Your reply should be a single number, the count of lines in the records that contain "main".

**** Input for this task

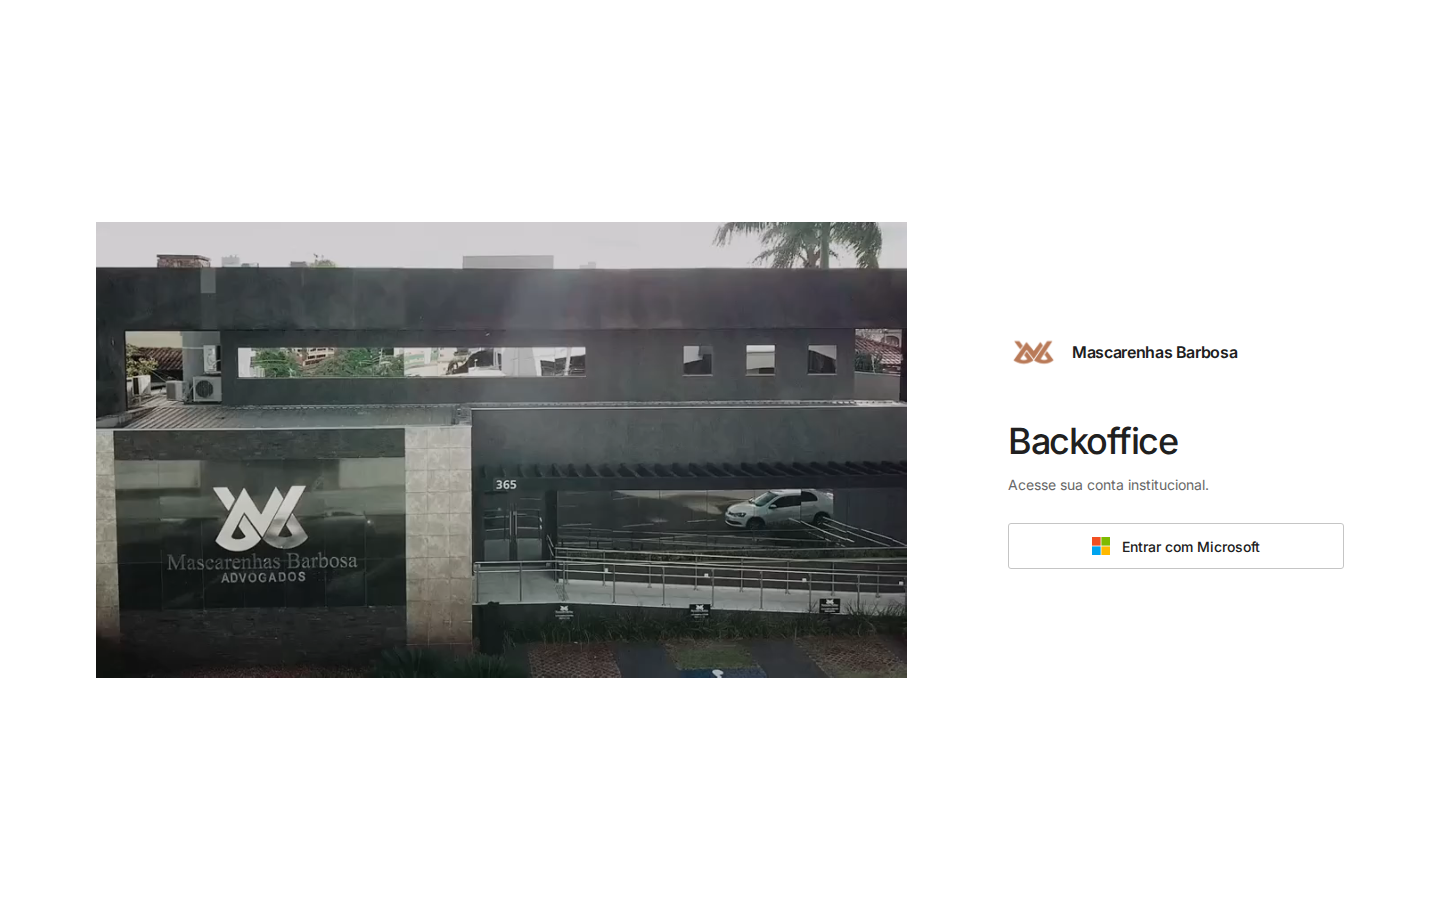
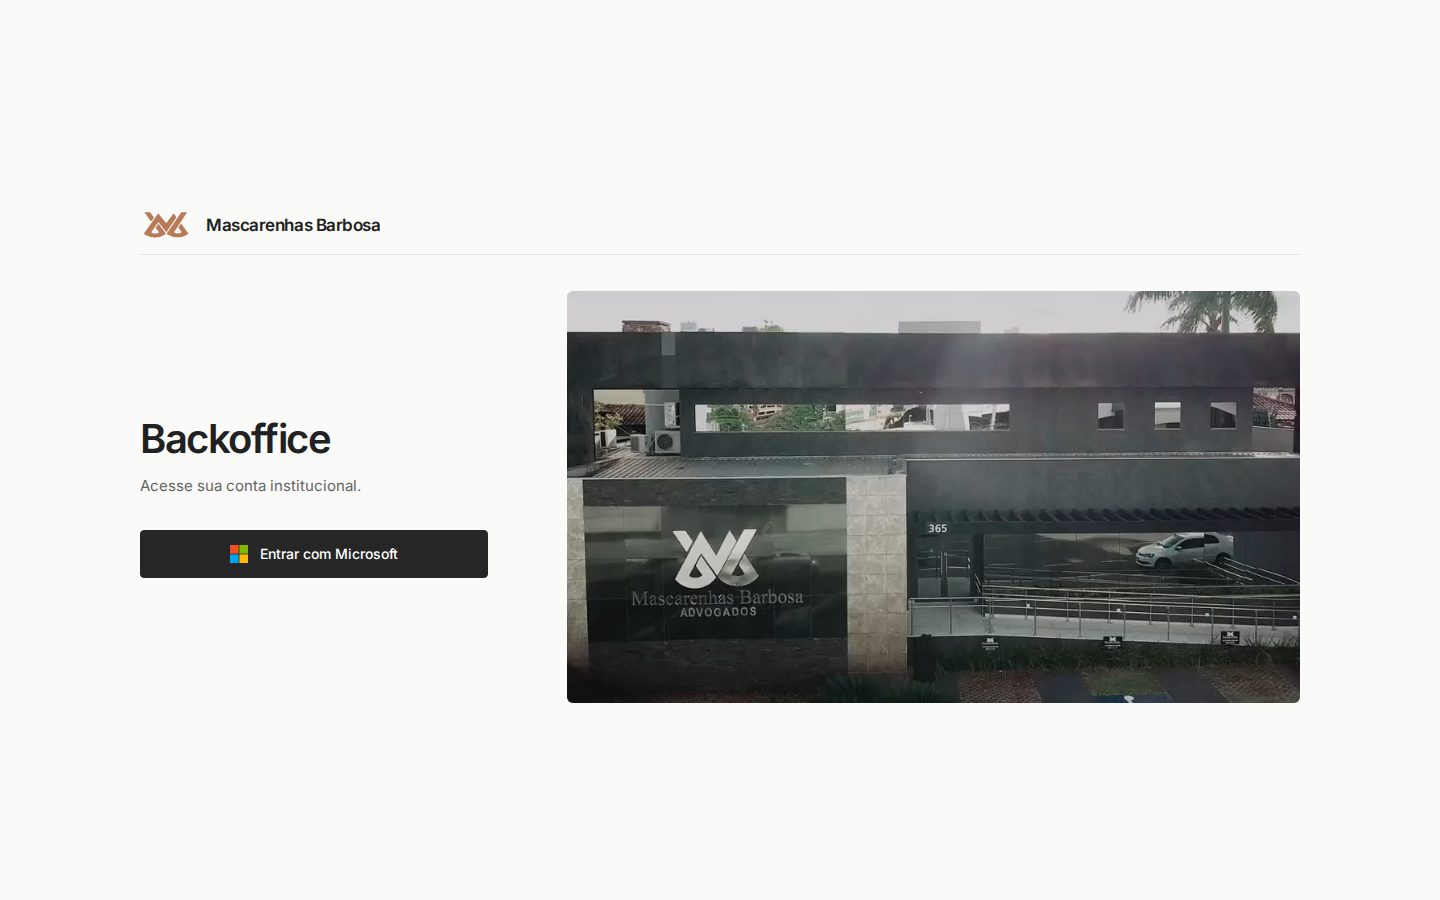
design: restore lateral Backoffice login and validate responsive composition

diff --git a/prototypes/landing.html b/prototypes/landing.html
@@ -2,54 +2,100 @@
 <html lang="pt-BR">
 <head>
 <meta charset="utf-8">
-<meta name="viewport" content="width=device-width,initial-scale=1">
+<meta name="viewport" content="width=device-width, initial-scale=1">
 <title>Backoffice | Mascarenhas Barbosa</title>
 <link rel="icon" href="../favicon-copper.svg">
 <link rel="preconnect" href="https://fonts.googleapis.com">
 <link rel="preconnect" href="https://fonts.gstatic.com" crossorigin>
 <link href="https://fonts.googleapis.com/css2?family=Inter:wght@400;500;600&display=swap" rel="stylesheet">
 <style>
-:root{color-scheme:light;--ink:#202020;--muted:#686868;--paper:#fff;--copper:#b97a58}
-*{box-sizing:border-box}
-html,body{margin:0;min-height:100%;background:var(--paper);color:var(--ink);font-family:Inter,Arial,sans-serif;-webkit-font-smoothing:antialiased}
-.page{min-height:100vh;min-height:100svh;display:grid;place-items:center;padding:64px 56px}
-.composition{width:100%;max-width:1248px;display:grid;grid-template-columns:minmax(0,1fr) minmax(280px,336px);gap:clamp(56px,7vw,104px);align-items:center}
-.film{width:100%;aspect-ratio:910/512;margin:0;background:#e9e9e7;overflow:hidden}
-.film video{display:block;width:100%;height:100%;object-fit:contain}
-.access{min-width:0}
-.brand{display:flex;align-items:center;gap:13px;margin-bottom:46px}
-.brand img{display:block;width:51px;height:43px;object-fit:contain;flex:none}
-.brand-name{font-size:16px;font-weight:600;letter-spacing:-.35px;line-height:1.25}
-h1{font-size:36px;font-weight:500;line-height:1.2;letter-spacing:-1.5px;margin:0 0 10px}
-.description{font-size:14px;line-height:1.65;color:var(--muted);margin:0 0 27px}
-.microsoft{width:100%;min-height:46px;display:flex;align-items:center;justify-content:center;gap:12px;padding:12px 16px;border:1px solid #c5c5c5;border-radius:3px;background:white;color:var(--ink);font:500 14px Inter,Arial,sans-serif;cursor:pointer}
-.microsoft svg{width:18px;height:18px;flex:none}
-.microsoft:hover{background:#f6f6f6;border-color:#969696}
-.microsoft:focus-visible{outline:2px solid #946044;outline-offset:3px}
-.status{font-size:13px;color:var(--muted);line-height:1.5;margin:14px 0 0}.status[hidden]{display:none}
-@media(max-width:1024px){.page{padding:48px 36px}.composition{grid-template-columns:minmax(0,1fr) minmax(260px,300px);gap:48px}}
-@media(max-width:720px){.page{padding:36px 26px;place-items:center}.composition{max-width:440px;grid-template-columns:1fr;gap:32px}.access{display:contents}.brand{grid-row:1;margin:0}.film{grid-row:2}.credentials{grid-row:3}h1{font-size:32px}.description{margin-bottom:22px}}
-@media(prefers-reduced-motion:reduce){.film video{display:none}.film{background:#e9e9e7 url('../assets/mascarenhas-login-poster.jpg') center/contain no-repeat}}
+:root {
+  color-scheme: light;
+  --paper: #fafaf9;
+  --ink: #202120;
+  --muted: #646563;
+  --copper: #b97a58;
+  --line: #e2e1de;
+}
+*, *::before, *::after { box-sizing: border-box; }
+html, body { margin: 0; min-height: 100%; }
+body { background: var(--paper); color: var(--ink); font-family: Inter, Arial, sans-serif; -webkit-font-smoothing: antialiased; }
+.page { min-height: 100vh; min-height: 100svh; display: flex; flex-direction: column; justify-content: center; padding-block: 48px; }
+.frame { width: min(1160px, calc(100% - 112px)); margin-inline: auto; }
+.masthead { flex: none; }
+.masthead .frame { height: 58px; display: flex; align-items: center; border-bottom: 1px solid var(--line); }
+.brand { display: inline-flex; align-items: center; gap: 14px; }
+.brand img { display: block; width: 52px; height: 48px; object-fit: contain; }
+.brand-name { font-size: 17px; font-weight: 600; line-height: 1.3; letter-spacing: -.45px; }
+.main { flex: none; display: grid; align-items: center; padding-block: 36px 0; }
+.composition { display: grid; grid-template-columns: minmax(300px, 348px) minmax(0, 1fr); gap: clamp(48px, 5.5vw, 80px); align-items: center; }
+.access { min-width: 0; width: 100%; max-width: 348px; }
+h1 { margin: 0 0 12px; font-size: clamp(32px, 3vw, 40px); line-height: 1.15; letter-spacing: -1.5px; font-weight: 600; }
+.description { margin: 0 0 32px; font-size: 15px; line-height: 1.6; color: var(--muted); }
+.microsoft { width: 100%; display: flex; align-items: center; justify-content: center; gap: 12px; min-height: 48px; padding: 12px 16px; border: 1px solid #252625; border-radius: 4px; background: #252625; color: white; font: 500 14px/1.35 Inter, Arial, sans-serif; cursor: pointer; }
+.microsoft:hover { background: #3d3e3d; border-color: #3d3e3d; }
+.microsoft svg { width: 18px; height: 18px; flex: none; }
+button:focus-visible { outline: 2px solid #946044; outline-offset: 3px; }
+.film { position: relative; margin: 0; width: 100%; aspect-ratio: 910 / 512; background: #e6e5e2; overflow: hidden; border-radius: 6px; }
+.film video { display: block; width: 100%; height: 100%; object-fit: contain; }
+.playback { position: absolute; bottom: 12px; right: 12px; background: #fff; color: #202120; border: 1px solid #d9d9d7; border-radius: 4px; padding: 8px 10px; font: 500 12px Inter, Arial, sans-serif; cursor: pointer; opacity: 0; }
+.film:hover .playback, .playback:focus-visible { opacity: 1; }
+.status { color: var(--muted); font-size: 13px; line-height: 1.5; margin: 16px 0 0; }
+.status[hidden] { display: none; }
+@media (max-width: 1100px) {
+  .frame { width: calc(100% - 96px); }
+  .composition { grid-template-columns: minmax(260px, 33%) minmax(0, 1fr); gap: 48px; }
+}
+@media (max-width: 900px) {
+  .page { justify-content: flex-start; padding-block: 0; }
+  .frame { width: min(480px, calc(100% - 48px)); }
+  .masthead .frame { height: 76px; }
+  .brand img { width: 42px; height: 38px; }
+  .brand { gap: 11px; }
+  .brand-name { font-size: 16px; }
+  .main { align-items: start; padding-block: 48px 40px; }
+  .composition { max-width: 480px; grid-template-columns: 1fr; gap: 48px; }
+  .access { max-width: none; }
+  h1 { font-size: 34px; }
+  .description { margin-bottom: 26px; }
+}
+@media (hover: none) { .playback { opacity: 1; } }
+@media (max-width: 400px) { .main { padding-top: 40px; } .composition { gap: 40px; } }
+@media (prefers-reduced-motion: reduce) { .film video { display: none; } .film { background: #e6e5e2 url('../assets/mascarenhas-login-poster.jpg') center/contain no-repeat; } .playback { display: none; } }
 </style>
 </head>
 <body>
-<main class="page">
-<div class="composition">
-<figure class="film"><video autoplay muted loop playsinline preload="metadata" poster="../assets/mascarenhas-login-poster.jpg" aria-label="Vídeo institucional do Mascarenhas Barbosa"><source src="../assets/mascarenhas-login.mp4" type="video/mp4"></video></figure>
-<section class="access" aria-labelledby="access-title">
-<div class="brand"><img src="../favicon-copper.svg" alt=""><span class="brand-name">Mascarenhas Barbosa</span></div>
-<div class="credentials">
-<h1 id="access-title">Backoffice</h1>
-<p class="description">Acesse sua conta institucional.</p>
-<button type="button" class="microsoft" id="microsoft"><svg viewBox="0 0 23 23" aria-hidden="true"><rect width="11" height="11" fill="#f25022"/><rect x="12" width="11" height="11" fill="#7fba00"/><rect y="12" width="11" height="11" fill="#00a4ef"/><rect x="12" y="12" width="11" height="11" fill="#ffb900"/></svg>Entrar com Microsoft</button>
-<p class="status" id="status" role="status" hidden>Protótipo visual. A autenticação não está conectada neste ambiente.</p>
-</div></section>
+<div class="page">
+  <header class="masthead">
+    <div class="frame"><div class="brand"><img src="../favicon-copper.svg" alt=""><span class="brand-name">Mascarenhas Barbosa</span></div></div>
+  </header>
+  <main class="main">
+    <div class="frame composition">
+      <section class="access" aria-labelledby="access-title">
+        <h1 id="access-title">Backoffice</h1>
+        <p class="description">Acesse sua conta institucional.</p>
+        <button class="microsoft" type="button" id="microsoft">
+          <svg viewBox="0 0 23 23" aria-hidden="true"><rect width="11" height="11" fill="#f25022"/><rect x="12" width="11" height="11" fill="#7fba00"/><rect y="12" width="11" height="11" fill="#00a4ef"/><rect x="12" y="12" width="11" height="11" fill="#ffb900"/></svg>
+          Entrar com Microsoft
+        </button>
+        <p class="status" id="status" role="status" hidden>Protótipo visual. A autenticação não está conectada neste ambiente.</p>
+      </section>
+      <figure class="film" aria-label="Vídeo institucional do Mascarenhas Barbosa">
+        <video autoplay muted loop playsinline preload="metadata" poster="../assets/mascarenhas-login-poster.jpg" aria-label="Vídeo institucional"><source src="../assets/mascarenhas-login.mp4" type="video/mp4"></video>
+        <button class="playback" type="button" id="playback">Pausar vídeo</button>
+      </figure>
+    </div>
+  </main>
 </div>
-</main>
 <script>
-const video=document.querySelector('video');
-if(matchMedia('(prefers-reduced-motion: reduce)').matches){video.autoplay=false;video.pause();}
-document.querySelector('#microsoft').addEventListener('click',()=>{document.querySelector('#status').hidden=false;});
+const video = document.querySelector('video');
+const playback = document.querySelector('#playback');
+if (matchMedia('(prefers-reduced-motion: reduce)').matches) { video.autoplay = false; video.pause(); }
+playback.addEventListener('click', async () => {
+  if (video.paused) { await video.play(); } else { video.pause(); }
+  playback.textContent = video.paused ? 'Reproduzir vídeo' : 'Pausar vídeo';
+});
+document.querySelector('#microsoft').addEventListener('click', () => { document.querySelector('#status').hidden = false; });
 </script>
 </body>
 </html>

********

● Expected output: 7